A top Ukrainian official on recently outlined a series of steps the government in Kyiv would take after the country reclaims control of Crimea, including dismantling the strategic bridge that links the seized Black Sea peninsula to Russia.
Oleksiy Danilov, the secretary of Ukraine’s National Security and Defense Council, published the plan as Ukraine’s military prepares for a spring counteroffensive in hopes of making new, decisive gains after more than 13 months of war to end Russia’s full-scale invasion.
Moscow annexed Crimea from Ukraine in 2014, but most of the world does not recognize it as Russian territory. The peninsula’s future status will be a key feature in any negotiations on ending the current fighting.
The Kremlin has demanded that Ukraine recognize Russia’s sovereignty over Crimea and acknowledge other land gains made by Moscow as a condition for peace. Kyiv has ruled out any peace talks with Moscow until Russian troops leave all occupied territories, including Crimea.
Danilov suggested prosecuting Ukrainians who worked for the Moscow-appointed administration in Crimea, adding that some would face criminal charges and others would lose government pensions and be banned from public jobs.
All Russian citizens who moved to Crimea after 2014 should be expelled, and all real estate deals made under Russian rule nullified, Danilov wrote on Facebook.
As part of the plan, he also called for dismantling a 19-kilometer (12-mile) bridge that Russia built to Crimea. In October, a truck bomb severely damaged the bridge, which is Europe’s longest and a symbol of Moscow’s conquest of the peninsula.
Russia has repaired the damaged section of the bridge and restored the flow of supplies to Crimea, which has been a key hub for the Russian military during the war. Moscow blamed Ukrainian military intelligence for the attack. Kyiv did not claim responsibility, but Ukrainian officials had repeatedly threatened to strike the bridge in the past.

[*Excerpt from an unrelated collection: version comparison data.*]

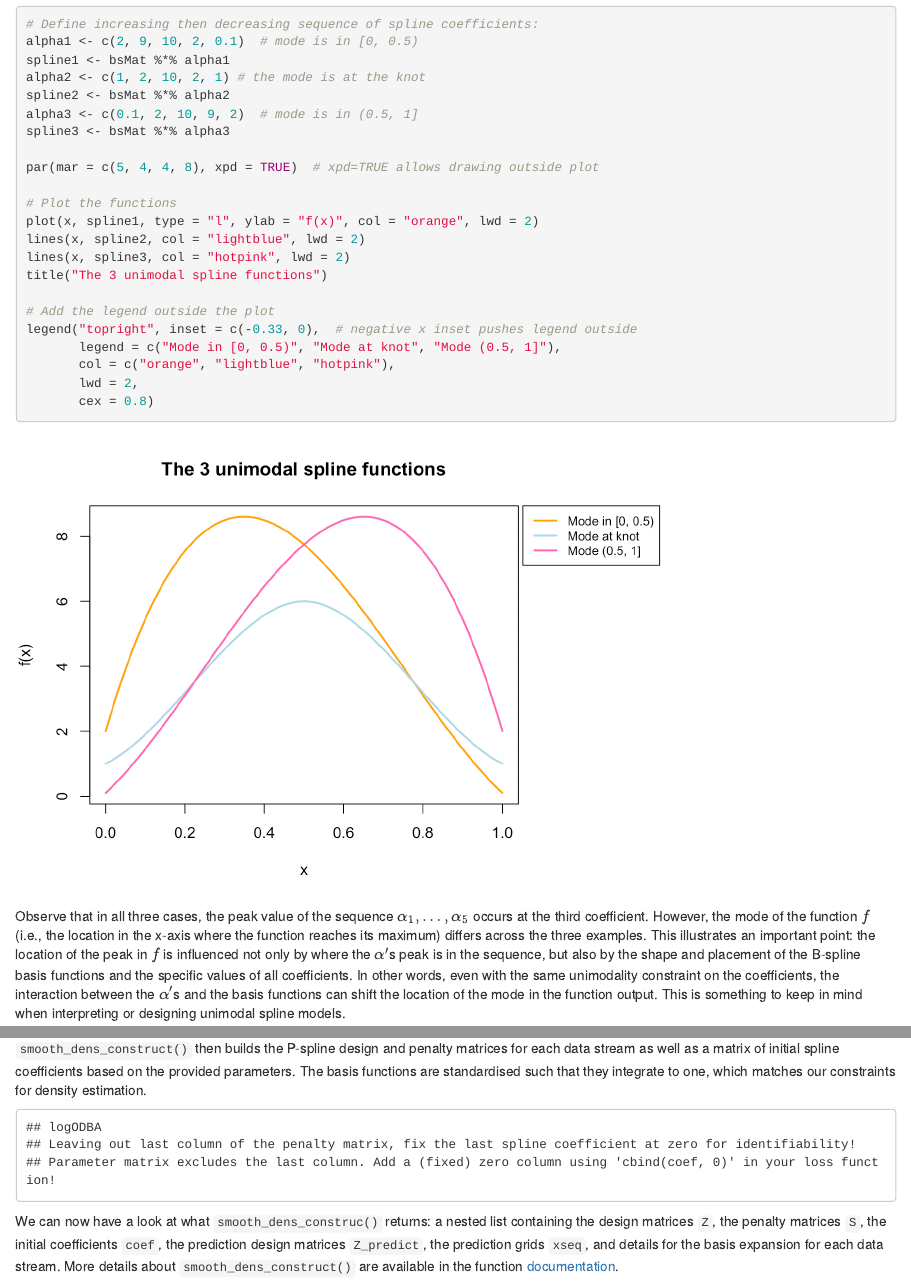
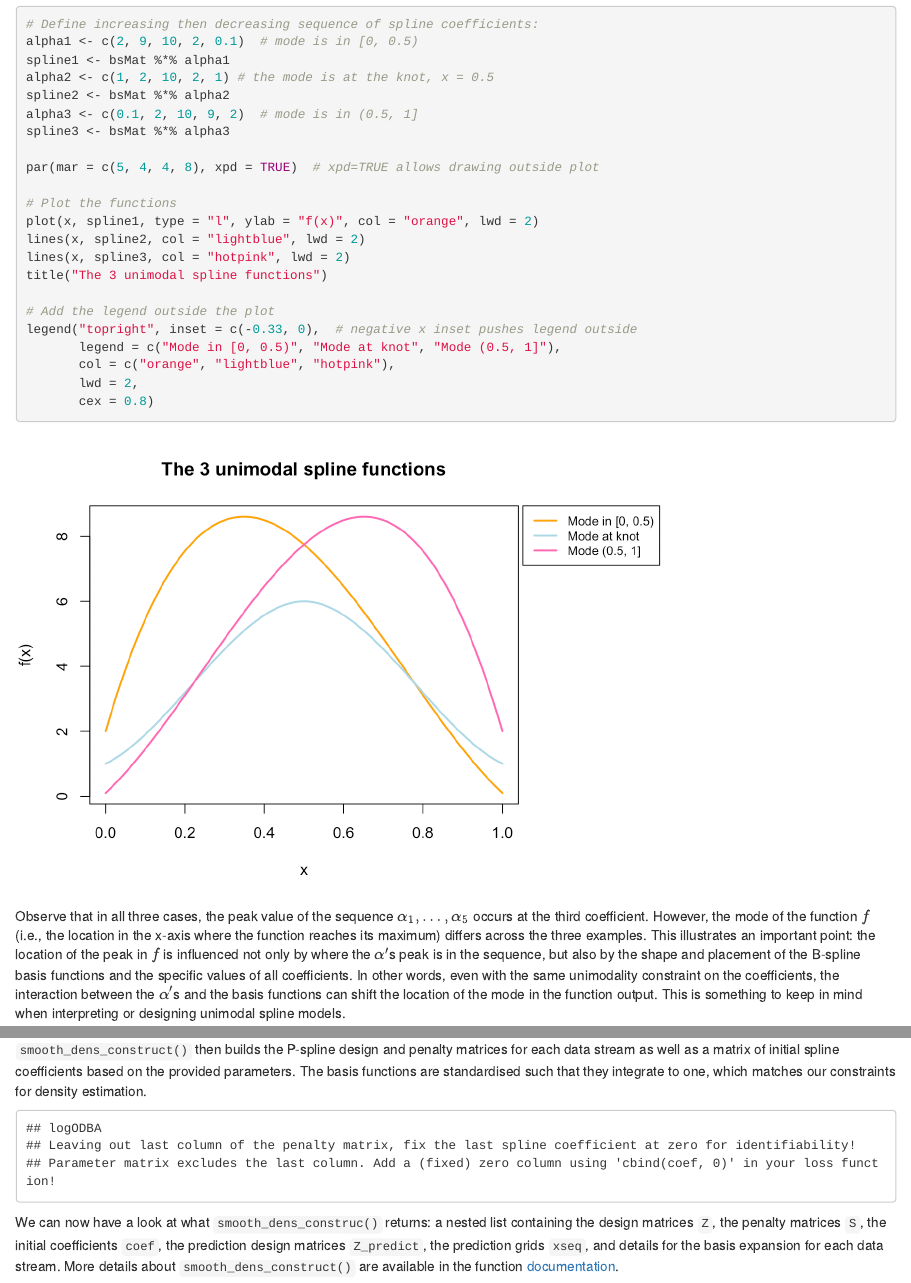
Before and after one commit to janolefi/unimodalHMMs, an R Markdown document (Tutorial/Tutorial.Rmd): the page in a window 1100 px wide, from 1750 px down, and a second part further down, joined at a grey line. The pictures show the output file Tutorial/Tutorial.html that the author committed with the source, opened offline.

Commit message:
minor changes

````diff
--- a/Tutorial/Tutorial.Rmd
+++ b/Tutorial/Tutorial.Rmd
@@ -69,7 +69,7 @@ Let us consider three sequences of spline coefficients, each with a mode at $\al
 # Define increasing then decreasing sequence of spline coefficients:
 alpha1 <- c(2, 9, 10, 2, 0.1)  # mode is in [0, 0.5)
 spline1 <- bsMat %*% alpha1
-alpha2 <- c(1, 2, 10, 2, 1) # the mode is at the knot
+alpha2 <- c(1, 2, 10, 2, 1) # the mode is at the knot, x = 0.5
 spline2 <- bsMat %*% alpha2
 alpha3 <- c(0.1, 2, 10, 9, 2)  # mode is in (0.5, 1]
 spline3 <- bsMat %*% alpha3
@@ -165,7 +165,7 @@ modmat <- smooth_dens_construct(
 )
 ```
 
-We can now have a look at what `smooth_dens_construc()` returns: a nested list containing the design matrices `Z`, the penalty matrices `S`, the initial coefficients `coef`, the prediction design matrices `Z_predict`, the prediction grids `xseq`, and details for the basis expansion for each data stream. More details about `smooth_dens_construct()` are available in the function [documentation](https://janoleko.github.io/LaMa/reference/smooth_dens_construct.html).
+We can now have a look at what `smooth_dens_construct()` returns: a nested list containing the design matrices `Z`, the penalty matrices `S`, the initial coefficients `coef`, the prediction design matrices `Z_predict`, the prediction grids `xseq`, and details for the basis expansion for each data stream. More details about `smooth_dens_construct()` are available in the function [documentation](https://janoleko.github.io/LaMa/reference/smooth_dens_construct.html).
 
 
 ```{r extract matrices and object}
````
Also changed, not shown: Tutorial/Tutorial.html, Tutorial/Tutorial.Rmd (2 more changed lines).
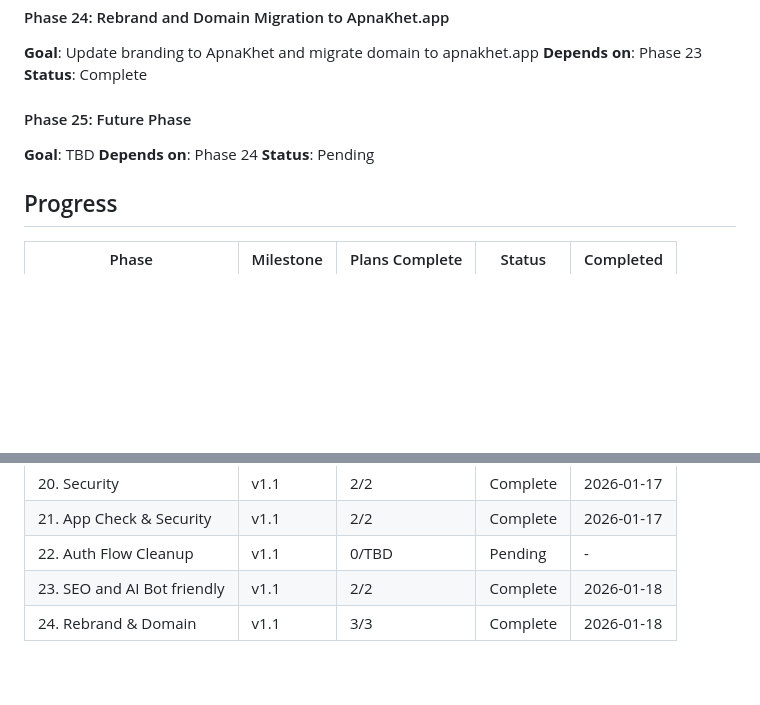
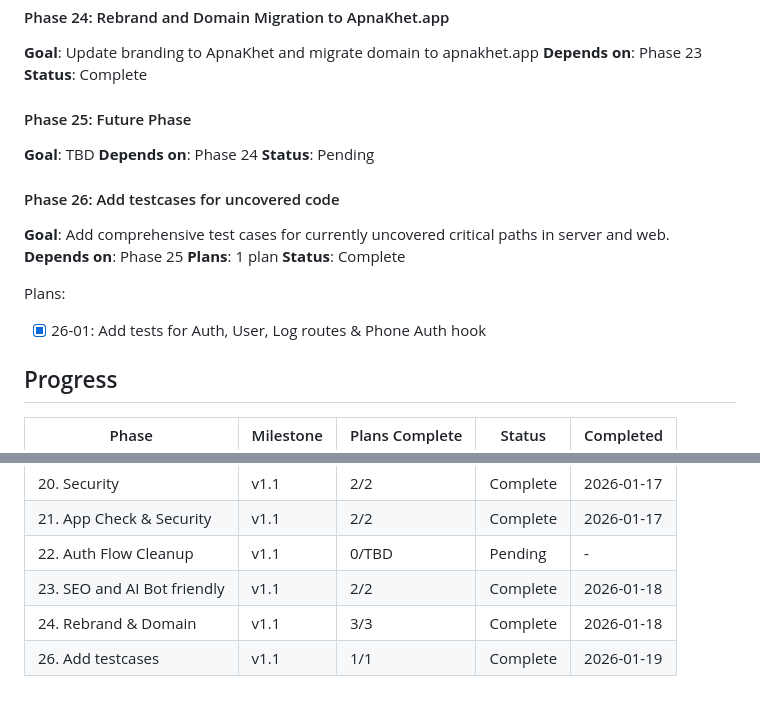
Before and after one commit to NaikDeepak/village-mandi, a Markdown page: .planning/ROADMAP.md, 2 parts joined by grey strips. Rendered like a GitHub page; blank space fills up the shorter version.

Commit message:
docs(phase-26): complete Add testcases for uncovered code phase

```diff
--- a/.planning/ROADMAP.md
+++ b/.planning/ROADMAP.md
@@ -163,6 +163,15 @@ A batch-based, trust-driven agricultural marketplace connecting farmers directly
 **Depends on**: Phase 24
 **Status**: Pending
 
+#### Phase 26: Add testcases for uncovered code
+**Goal**: Add comprehensive test cases for currently uncovered critical paths in server and web.
+**Depends on**: Phase 25
+**Plans**: 1 plan
+**Status**: Complete
+
+Plans:
+- [x] 26-01: Add tests for Auth, User, Log routes & Phone Auth hook
+
 ## Progress
 
 | Phase | Milestone | Plans Complete | Status | Completed |
@@ -176,3 +185,4 @@ A batch-based, trust-driven agricultural marketplace connecting farmers directly
 | 22. Auth Flow Cleanup | v1.1 | 0/TBD | Pending | - |
 | 23. SEO and AI Bot friendly | v1.1 | 2/2 | Complete | 2026-01-18 |
 | 24. Rebrand & Domain | v1.1 | 3/3 | Complete | 2026-01-18 |
+| 26. Add testcases | v1.1 | 1/1 | Complete | 2026-01-19 |
```
Also changed, not shown: .planning/STATE.md (+3 -2 lines), 1 other file.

Danilov also argued for renaming the city of Sevastopol, which has been the main base for the Russian Black Sea Fleet since the 19th century. He said it could be called Object No. 6 before the Ukrainian parliaments chooses another name, suggesting Akhtiar after a village that once stood where the city is now.
Danilov published his plan as Ukrainian troops prepared to use newly supplied Western weapons, including dozens of battle tanks, to break through Russian defenses and reclaim occupied areas in a counteroffensive expected as early as this month.
Russian troops are trying to capture the key Ukrainian stronghold of Bakhmut as part of their efforts to take all of Donetsk province, which is part of Ukraine’s eastern industrial heartland of the Donbas. The 8-month campaign for Bakhmut is the longest and potentially deadliest battle of the war.
Since Russia’s full-scale invasion of Ukraine on February 24, 2022, the war has destroyed entire cities and killed tens of thousands of people.
Ukrainian Sports Minister Vadym Huttsait, reaffirming Kyiv’s call to bar Russia from the Olympics, said the death toll included 262 Ukrainian athletes.
They include Vitalii Merinov, a four-time world kickboxing champion. Merinov, who had joined the Ukrainian armed forces, died Friday of wounds sustained in action, according to the mayor of the western city of Ivano-Frankivsk.